After a quarter century of increases, U.S. adult obesity rates have not measurably increased in the past few years, but levels are still high, according to a new study released by the Centers for Disease Control and Prevention .
About 33 percent of adult men and 35 percent of U.S. women -- more than 72 million people -- were obese in 2005/06, according to a new, comprehensive survey that includes physical examinations.
The new rates were slightly higher than the 31 percent and 33 percent reported in the 2003/04 survey, the CDC said, but the increases were not considered statistically significant.

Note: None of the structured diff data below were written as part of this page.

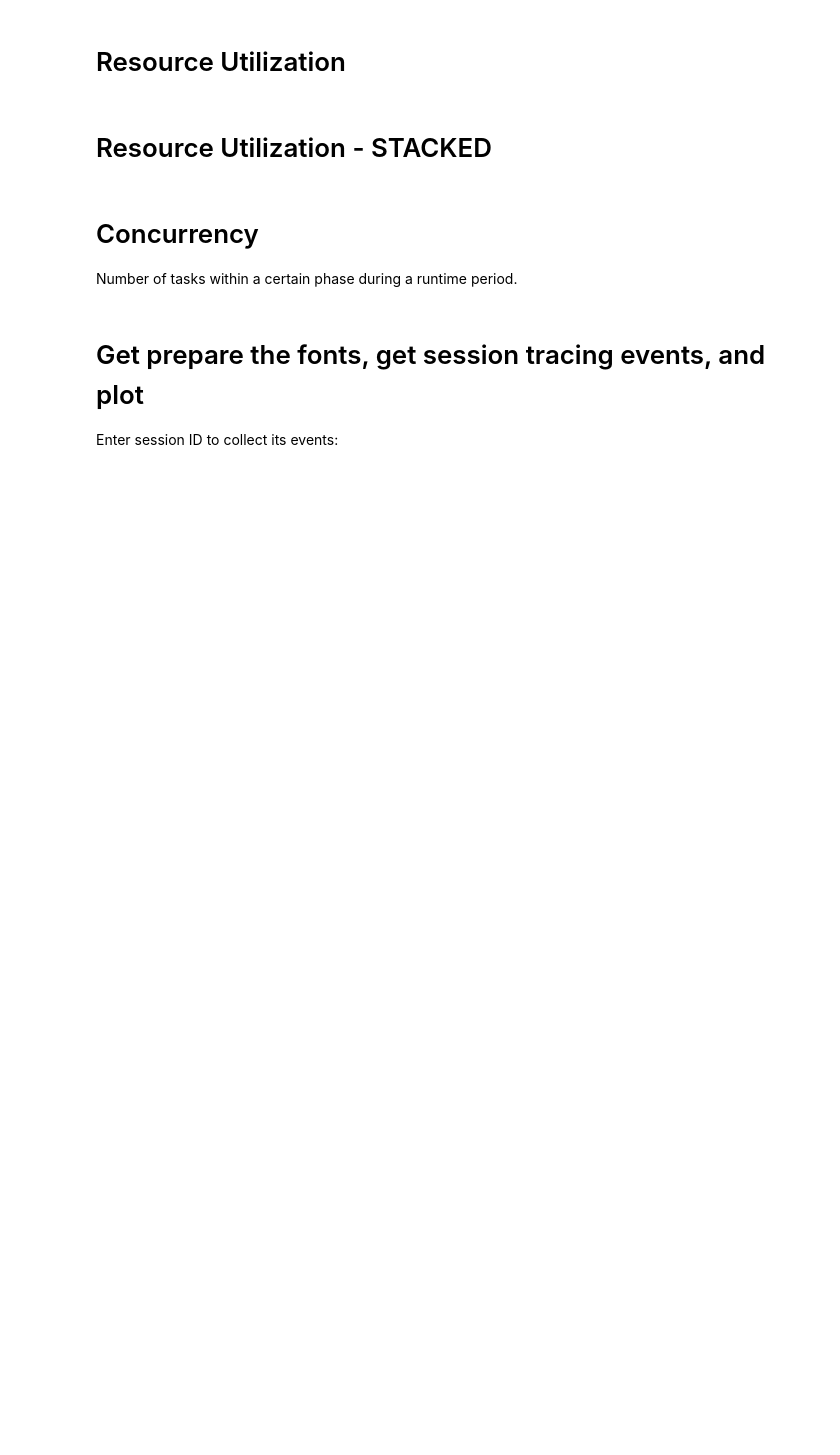
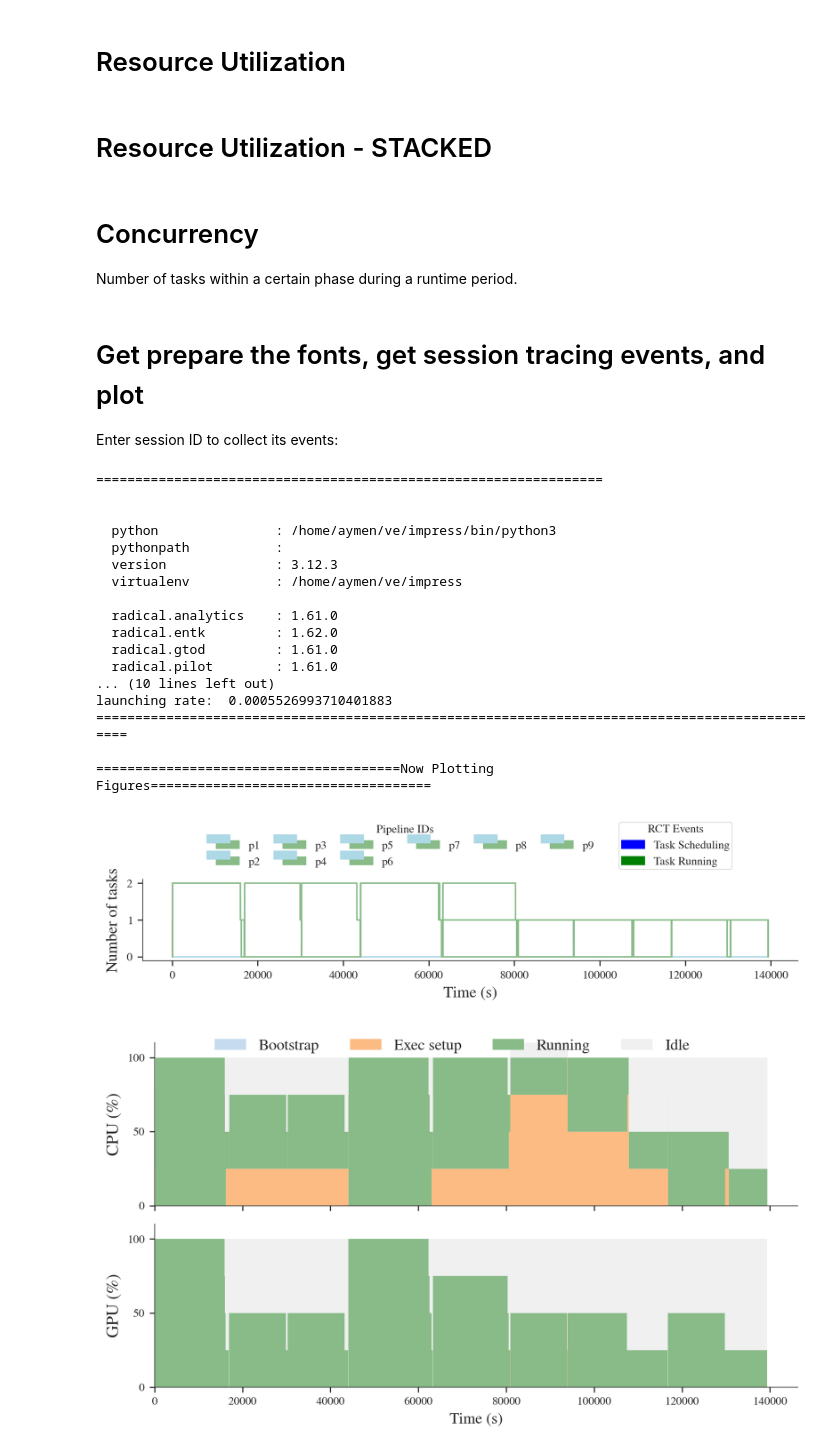
Before and after one commit to radical-experiments/impress-experiments, a Jupyter notebook: plots/radical-plotting.ipynb, the cells around one changed output. Saved outputs shown, nothing was run; the diff lists cells and outputs as text; code cells hidden in the pictures; blank space fills up the shorter version.

Commit message:
fix and add plots

```diff
--- a/plots/radical-plotting.ipynb
+++ b/plots/radical-plotting.ipynb
@@ -256,7 +257,7 @@ def plot_utilization(data, resources=None, save=False, with_metrics=False, color
     plt.tight_layout()
     plt.show()
 
-    plot_name = '%s.ru.png' % '.'.join(sid.rsplit('.', 2)[1:])
+    plot_name = 'amarel.%s.ru.png' % '.'.join(sid.rsplit('.', 2)[1:])
     fig.savefig(plot_name)
 
     if with_metrics:
@@ -386,7 +387,7 @@ def plot_utilization_stack(data, resources=None, save=False):
     plt.show()
 
     if save:
-        plot_name = '%s.ru.stack.png' % '.'.join(sid.rsplit('.', 2)[1:])
+        plot_name = 'amarel.%s.ru.stack.png' % '.'.join(sid.rsplit('.', 2)[1:])
         fig.savefig(os.path.join('.', plot_name))
 # %% [markdown]
 # Concurrency
@@ -484,7 +485,7 @@ def plot_concurrency(data, save=False, colors_range='shades'):
     plt.show()
 
     if save:
-        plot_name = '%s.concurrency.png' % '.'.join(data['sid'].rsplit('.', 2)[1:])
+        plot_name = 'amarel.%s.concurrency.png' % '.'.join(data['sid'].rsplit('.', 2)[1:])
         fig.savefig(os.path.join('.', plot_name))
 # %% [markdown]
 # Get prepare the fonts, get session tracing events, and plot
@@ -493,22 +494,46 @@ Enter session ID to collect its events:
 # %%
 print('=================================================================\n')
 ! radical-stack # the runs associated with this notebook used old RCT stack, so make sure to be consistent
 print('=================================================================\n')
 setup_fonts()
 
-! unzip data/amarel/rp.session.gpu005.amarel.rutgers.edu.ja961.020026.0000.zip
+session_zip = '../data/amarel/rp.session.gpu005.amarel.rutgers.edu.ja961.020026.0000.zip'
 
-sid = 'data/amarel/rp.session.gpu005.amarel.rutgers.edu.ja961.020026.0000'
+# Open the zip file and extract its contents
+with zipfile.ZipFile(session_zip, 'r') as zip_ref:
+    zip_ref.extractall('../data/amarel')
+
+sid = '../data/amarel/rp.session.gpu005.amarel.rutgers.edu.ja961.020026.0000'
 session = ra.Session(sid, 'radical.pilot')
 data = process_session(session)
 print('=================================================================\n')
 try:
     run_metrics(data, ntasks=None)
 except Exception as e:
     print(e)
 print('===============================================================================================\n')
 
 print('=======================================Now Plotting Figures====================================\n')
 plot_concurrency(data, save=True, colors_range='solid')
 plot_utilization_stack(data, resources=['cpu', 'gpu'], save=True)
 plot_utilization(data, resources=['cpu', 'gpu'], save=True, with_metrics=False, colors_range='shades')
+# %% [output]
+=================================================================
+
+
+  python               : /home/aymen/ve/impress/bin/python3
+  pythonpath           :
+  version              : 3.12.3
+  virtualenv           : /home/aymen/ve/impress
+
+  radical.analytics    : 1.61.0
+  radical.entk         : 1.62.0
+  radical.gtod         : 1.61.0
+  radical.pilot        : 1.61.0
+... (10 lines left out)
+launching rate:  0.0005526993710401883
+===============================================================================================
+
+=======================================Now Plotting Figures====================================
+[figure, added]
+[figure, added]
```
Also changed, not shown: parts of 3 cells of this notebook, 5 other files.
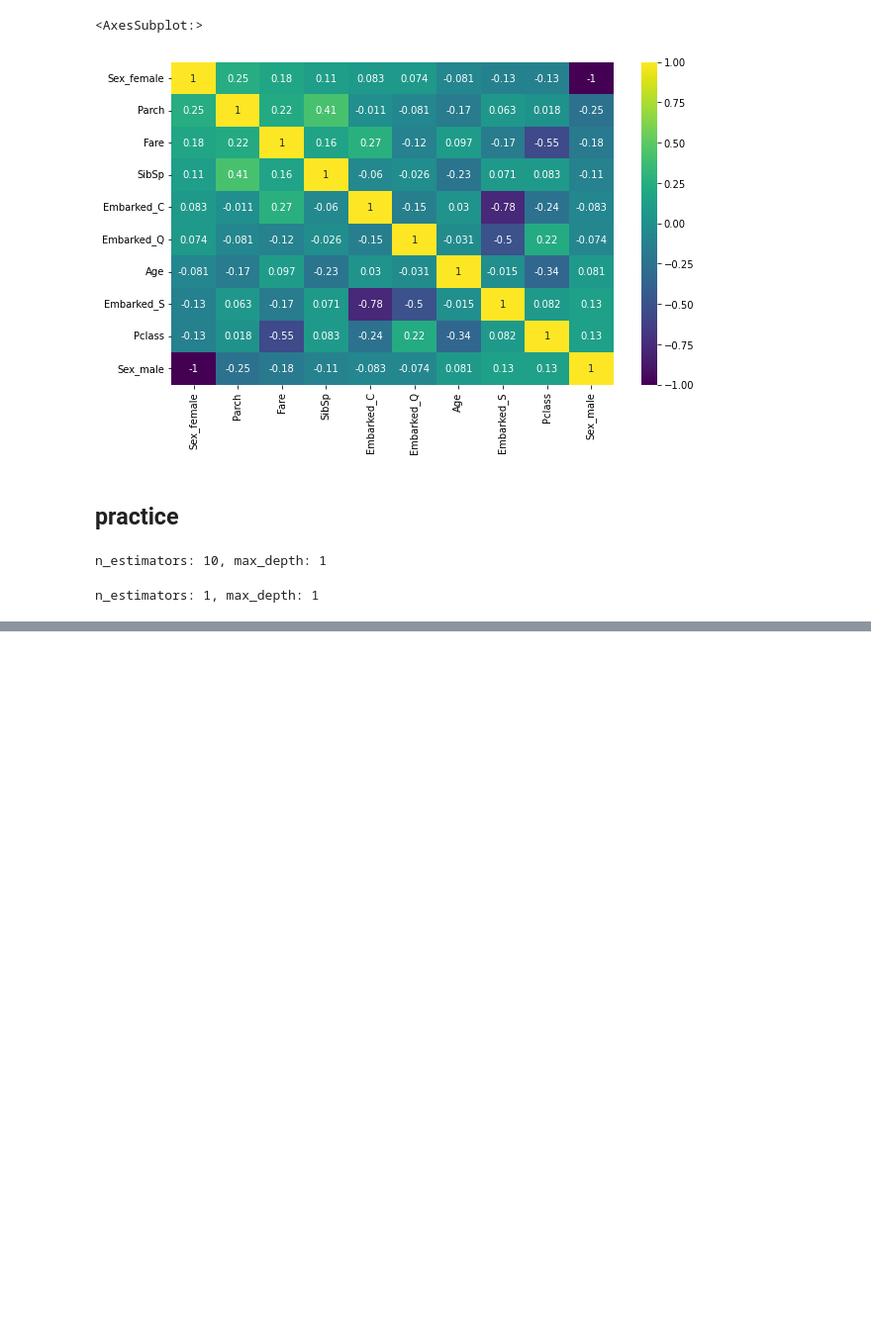
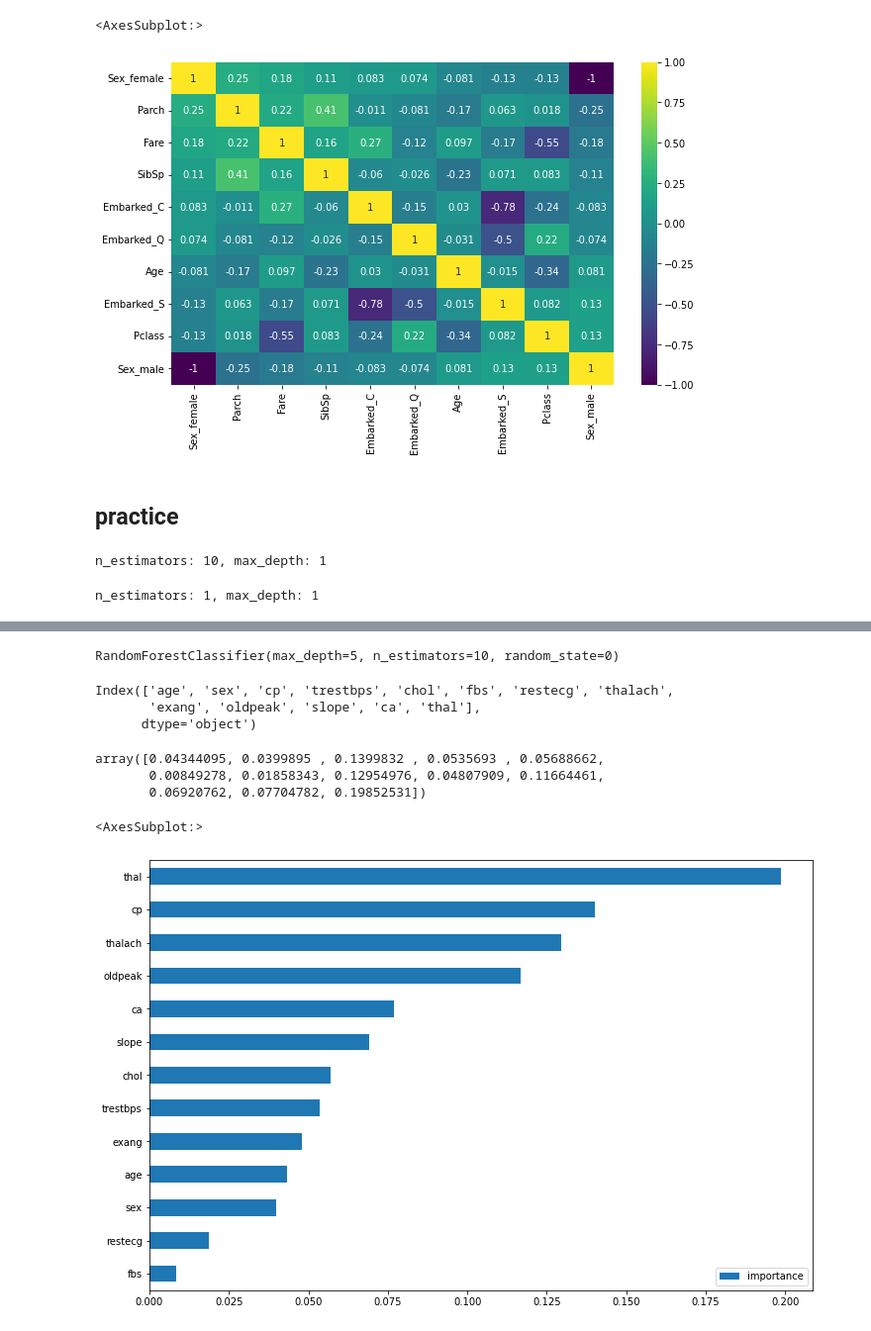
Before and after one commit to AndreyKurdyubov/Stepik_introML, a Jupyter notebook: Module 2.ipynb, the cells around one changed output, grey strips where cells are left out. Shown at 99% size. Cells and saved outputs as stored; diff of their text form; code cells hidden in the pictures; blank space fills up the shorter version.

```diff
--- a/Module 2.ipynb
+++ b/Module 2.ipynb
@@ -651,0 +695,3 @@ array([0, 2, 2, 0, 2, 2, 2, 0, 0, 2, 2, 0, 2, 2, 2, 0, 2, 2, 0, 0, 2, 2,
+# %%
+X = data.drop('target', axis=1)
+X
@@ -651,0 +712,3 @@ array([0, 2, 2, 0, 2, 2, 2, 0, 0, 2, 2, 0, 2, 2, 2, 0, 2, 2, 0, 0, 2, 2,
+# %%
+y = data.target
+y
@@ -651,0 +728,24 @@ array([0, 2, 2, 0, 2, 2, 2, 0, 0, 2, 2, 0, 2, 2, 2, 0, 2, 2, 0, 0, 2, 2,
+# %%
+rf = RandomForestClassifier(n_estimators=10, max_depth=5, random_state=0)
+# %%
+rf.fit(X, y)
+# %% [output]
+RandomForestClassifier(max_depth=5, n_estimators=10, random_state=0)
+# %%
+X.columns
+# %% [output]
+Index(['age', 'sex', 'cp', 'trestbps', 'chol', 'fbs', 'restecg', 'thalach',
+       'exang', 'oldpeak', 'slope', 'ca', 'thal'],
+      dtype='object')
+# %%
+rf.feature_importances_
+# %% [output]
+array([0.04344095, 0.0399895 , 0.1399832 , 0.0535693 , 0.05688662,
+       0.00849278, 0.01858343, 0.12954976, 0.04807909, 0.11664461,
+       0.06920762, 0.07704782, 0.19852531])
+# %%
+imp = pd.DataFrame(rf.feature_importances_, index=X.columns, columns=['importance'])
+imp.sort_values('importance').plot(kind='barh', figsize=(12, 8))
+# %% [output]
+<AxesSubplot:>
+[figure, added]
```
Also changed, not shown: parts of 18 cells of this notebook, 3 other files.
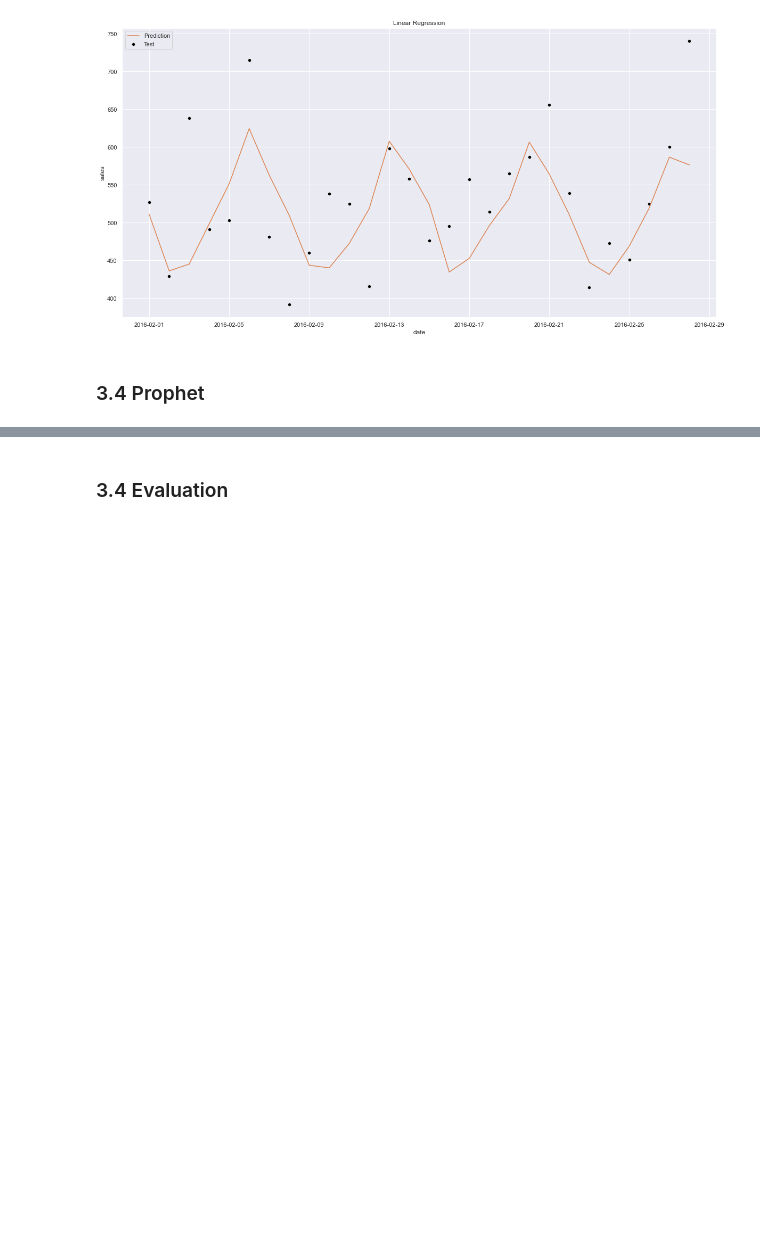
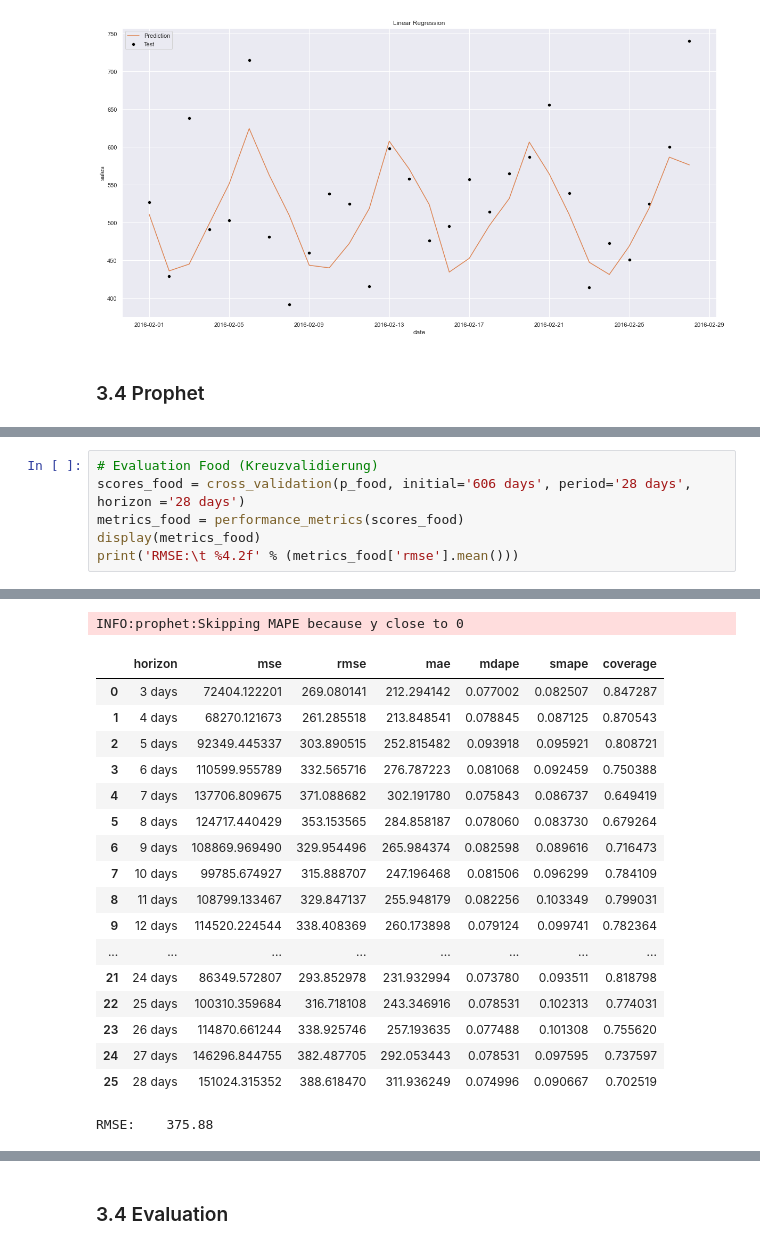
Before and after one commit to alexandragohr/Gruppenprojekt-Marketing-Analytics, a Jupyter notebook: Gruppenprojekt Marketing Analytics.ipynb, the cells around one changed output, grey strips where cells are left out. Cells and saved outputs as stored; diff of their text form; blank space fills up the shorter version.

```diff
--- a/Gruppenprojekt Marketing Analytics.ipynb
+++ b/Gruppenprojekt Marketing Analytics.ipynb
@@ -1316,0 +1303,7 @@ MAE:     276.35
+# %%
+# Evaluation Food (Kreuzvalidierung)
+scores_food = cross_validation(p_food, initial='606 days', period='28 days', horizon ='28 days')
+metrics_food = performance_metrics(scores_food)
+display(metrics_food)
+print('RMSE:\t %4.2f' % (metrics_food['rmse'].mean()))
+# %% [output]
@@ -1317,3 +1311,22 @@ MAE:     276.35
+INFO:prophet:Skipping MAPE because y close to 0
+|  | horizon | mse | rmse | mae | mdape | smape | coverage |
+| 0 | 3 days | 72404.122201 | 269.080141 | 212.294142 | 0.077002 | 0.082507 | 0.847287 |
+| 1 | 4 days | 68270.121673 | 261.285518 | 213.848541 | 0.078845 | 0.087125 | 0.870543 |
+| 2 | 5 days | 92349.445337 | 303.890515 | 252.815482 | 0.093918 | 0.095921 | 0.808721 |
+| 3 | 6 days | 110599.955789 | 332.565716 | 276.787223 | 0.081068 | 0.092459 | 0.750388 |
+| 4 | 7 days | 137706.809675 | 371.088682 | 302.191780 | 0.075843 | 0.086737 | 0.649419 |
+| 5 | 8 days | 124717.440429 | 353.153565 | 284.858187 | 0.078060 | 0.083730 | 0.679264 |
+| 6 | 9 days | 108869.969490 | 329.954496 | 265.984374 | 0.082598 | 0.089616 | 0.716473 |
+| 7 | 10 days | 99785.674927 | 315.888707 | 247.196468 | 0.081506 | 0.096299 | 0.784109 |
+| 8 | 11 days | 108799.133467 | 329.847137 | 255.948179 | 0.082256 | 0.103349 | 0.799031 |
+| 9 | 12 days | 114520.224544 | 338.408369 | 260.173898 | 0.079124 | 0.099741 | 0.782364 |
+| ... | ... | ... | ... | ... | ... | ... | ... |
+| 21 | 24 days | 86349.572807 | 293.852978 | 231.932994 | 0.073780 | 0.093511 | 0.818798 |
+| 22 | 25 days | 100310.359684 | 316.718108 | 243.346916 | 0.078531 | 0.102313 | 0.774031 |
+| 23 | 26 days | 114870.661244 | 338.925746 | 257.193635 | 0.077488 | 0.101308 | 0.755620 |
+| 24 | 27 days | 146296.844755 | 382.487705 | 292.053443 | 0.078531 | 0.097595 | 0.737597 |
+| 25 | 28 days | 151024.315352 | 388.618470 | 311.936249 | 0.074996 | 0.090667 | 0.702519 |
+RMSE:    375.88
 # %%
 # Modellierung Hobbies
 
```
Also changed, not shown: parts of 16 cells of this notebook.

So... maybe we're hovering at just one and three. But we're not heading in the right direction.
I went to show slides of some of my misadventures to a suburban middle school class last week. Afterwards, all the kids wanted to come up and ask if I liked to ski, or liked to snowboard (both) and if I had ever been roller blading, and surfing, and if I liked to ride my bike, etc. Then one kid, who probably had me by 40 pounds, I mean a big, big kid, asked if I liked to quad.
At first I didn't know what he meant. Then he explained that he, his mom, his dad, and his brother all like to go quadding up in the mountains every weekend. It really bummed me out, not just because I don't like quads, but because here was a kid who obviously needed some physical exercise, and instead he was being taught by his parents (who I'm assuming may be in the same boat) to spend the day sitting on his already ample rear end.
Maybe the leveling off in rates is only temporary.